Every line of the following records that includes "lines" should be copied.

==*==

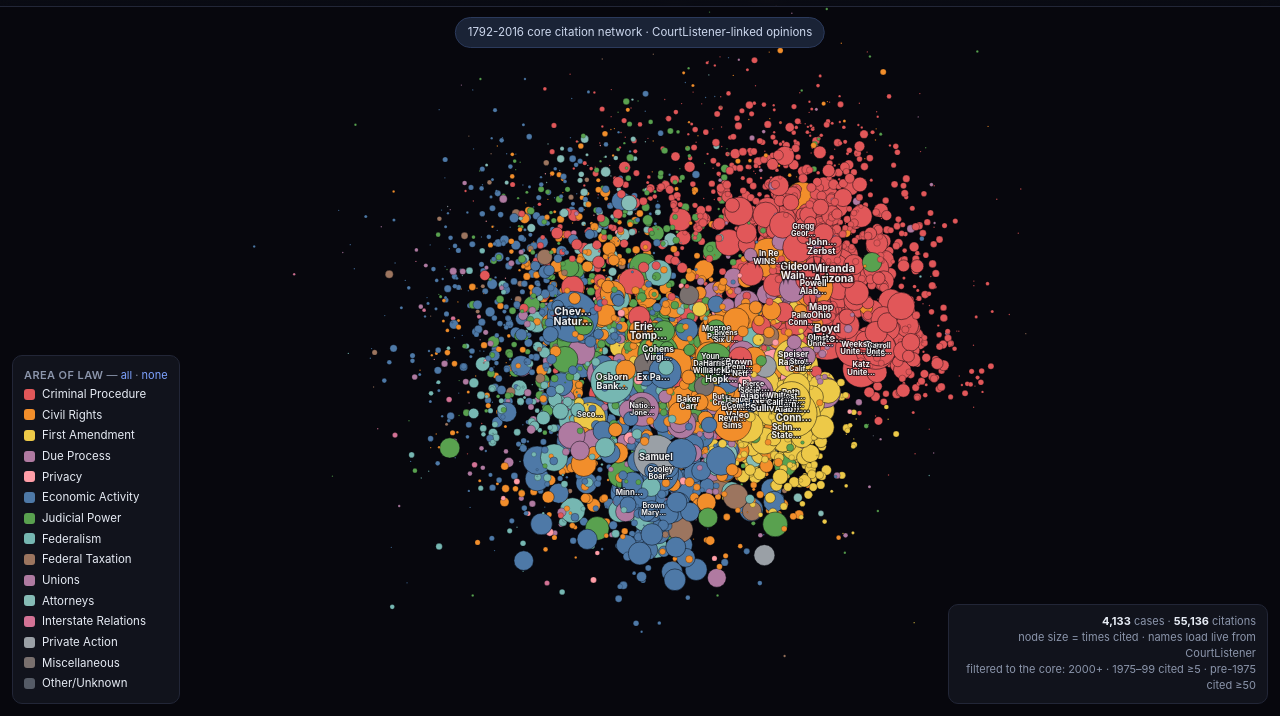
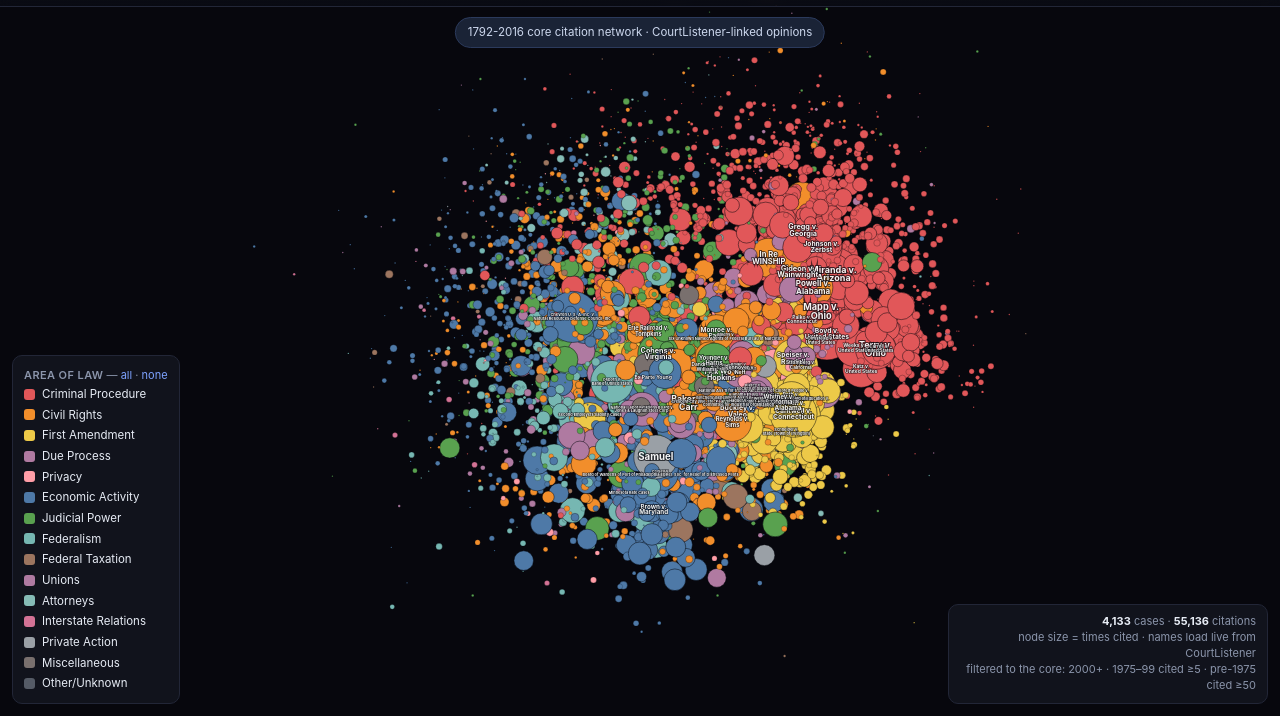
Before and after one commit to alexnvogeljr-rgb/scotus-citation-explorer, a website: page index.html in a window 1280 px wide. Shown: the part 84-800 px from the top of the page. Drawn offline with Linux system fonts and the light colour scheme.

Commit message:
Tune landmark label sizing

```diff
--- a/index.html
+++ b/index.html
@@ -144,7 +144,7 @@ function buildAreaLayout(){
 }
 const outA=Array.from({length:N},()=>[]), inA=Array.from({length:N},()=>[]);
 for(let k=0;k<E;k++){outA[D.EU[k]].push(D.EV[k]);inA[D.EV[k]].push(D.EU[k]);}
-let scale=1, tx=0, ty=0;
+let scale=1, fittedScale=1, tx=0, ty=0;
 function world2screen(x,y){return [x*scale+tx, y*scale+ty];}
 function screen2world(x,y){return [(x-tx)/scale,(y-ty)/scale];}
 function zoomAt(mx,my,factor){const[wx,wy]=screen2world(mx,my);scale=Math.max(0.02,Math.min(3000,scale*factor));tx=mx-wx*scale;ty=my-wy*scale;needs=true;}
@@ -179,6 +179,7 @@ function fit(){
   for(let i=0;i<N;i++){if(layout!=='area'&&PY[i]>1010)continue;if(PX[i]<minx)minx=PX[i];if(PY[i]<miny)miny=PY[i];if(PX[i]>maxx)maxx=PX[i];if(PY[i]>maxy)maxy=PY[i];}
   const pad=60, topPad=layout==='area'?(barEl.offsetHeight||58)+36:pad, bottomPad=60;
   const sx=(W-pad*2)/(maxx-minx), sy=(H-topPad-bottomPad)/(maxy-miny); scale=Math.min(sx,sy);
+  fittedScale=scale;
   tx=pad+(W-pad*2-(maxx-minx)*scale)/2-minx*scale;
   ty=topPad+(H-topPad-bottomPad-(maxy-miny)*scale)/2-miny*scale; needs=true;
 }
@@ -199,16 +200,14 @@ function drawLine(u,v,color,w){
 function labelParts(label){
   const clean=label.replace(/^The\s+/i,'');
   const m=clean.match(/^(.*?)\s+v\.?\s+(.*)$/i);
-  if(m)return[m[1],m[2]];
+  if(m)return[m[1]+' v.',m[2]];
   const ir=clean.match(/^(In\s+re)\s+(.*)$/i);
   if(ir)return[ir[1],ir[2]];
   return[clean];
 }
-function fitLabelLine(text,maxW){
-  let s=text.replace(/\s+/g,' ').trim();
-  if(ctx.measureText(s).width<=maxW)return s;
-  while(s.length>1&&ctx.measureText(s+'...').width>maxW)s=s.slice(0,-1).trim();
-  return s.length>1?s+'...':s;
+function zoomLabelFactor(){
+  const z=Math.max(1,scale/(fittedScale||scale||1));
+  return Math.max(0.45,1/Math.sqrt(z));
 }
 function drawLandmarkLabels(){
   if(!showLandmarks||dragging)return;
@@ -218,15 +217,17 @@ function drawLandmarkLabels(){
     if(pathNodeSet&&pathNodes.length&&!pathNodeSet.has(i))continue;
     const p=world2screen(PX[i],PY[i]); if(p[0]<-40||p[0]>W+40||p[1]<-40||p[1]>H+40)continue;
     const r=rad(i); if(r<9)continue;
-    const lines=labelParts(cleanCaseTitle(i)).slice(0,2);
-    let font=Math.min(10.5,Math.max(5.5,r*0.42));
-    const maxW=r*1.58, maxH=r*1.22;
-    while(font>5&&(font*0.94*lines.length)>maxH)font-=0.5;
+    const lines=labelParts(cleanCaseTitle(i)).slice(0,2).map(s=>s.replace(/\s+/g,' ').trim()).filter(Boolean);
+    const shrink=zoomLabelFactor();
+    let font=Math.min(10.5,Math.max(5.4,r*0.44))*shrink;
+    const minFont=4, maxW=r*1.75, maxH=r*1.42;
     ctx.font='700 '+font+'px -apple-system,Segoe UI,Roboto,Helvetica,Arial,sans-serif';
-    const shown=lines.map(s=>fitLabelLine(s,maxW)).filter(Boolean);
-    const lh=font*0.94, top=p[1]-((shown.length-1)*lh)/2;
-    ctx.lineWidth=Math.max(1.6,font*0.24);ctx.strokeStyle='rgba(5,7,12,0.74)';ctx.fillStyle='rgba(255,255,255,0.94)';
-    shown.forEach((line,n)=>{const y=top+n*lh;ctx.strokeText(line,p[0],y);ctx.fillText(line,p[0],y);});
+    while(font>minFont&&(font*0.92*lines.length>maxH||Math.max(...lines.map(s=>ctx.measureText(s).width))>maxW)){
+      font-=0.25;ctx.font='700 '+font+'px -apple-system,Segoe UI,Roboto,Helvetica,Arial,sans-serif';
+    }
+    const lh=font*0.92, top=p[1]-((lines.length-1)*lh)/2;
+    ctx.lineWidth=Math.max(1.2,font*0.22);ctx.strokeStyle='rgba(5,7,12,0.72)';ctx.fillStyle='rgba(255,255,255,0.95)';
+    lines.forEach((line,n)=>{const y=top+n*lh;ctx.strokeText(line,p[0],y);ctx.fillText(line,p[0],y);});
   }
   ctx.restore();
 }
```
Also changed, not shown: app_template.html (+16 -15 lines), scotus_citation_explorer.html (+16 -15 lines).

==*==

-- YOUR RESPONSE --
-    const lines=labelParts(cleanCaseTitle(i)).slice(0,2);
-    while(font>5&&(font*0.94*lines.length)>maxH)font-=0.5;
+    const lines=labelParts(cleanCaseTitle(i)).slice(0,2).map(s=>s.replace(/\s+/g,' ').trim()).filter(Boolean);
-    const shown=lines.map(s=>fitLabelLine(s,maxW)).filter(Boolean);
+    while(font>minFont&&(font*0.92*lines.length>maxH||Math.max(...lines.map(s=>ctx.measureText(s).width))>maxW)){
+    const lh=font*0.92, top=p[1]-((lines.length-1)*lh)/2;
+    lines.forEach((line,n)=>{const y=top+n*lh;ctx.strokeText(line,p[0],y);ctx.fillText(line,p[0],y);});
Also changed, not shown: app_template.html (+16 -15 lines), scotus_citation_explorer.html (+16 -15 lines).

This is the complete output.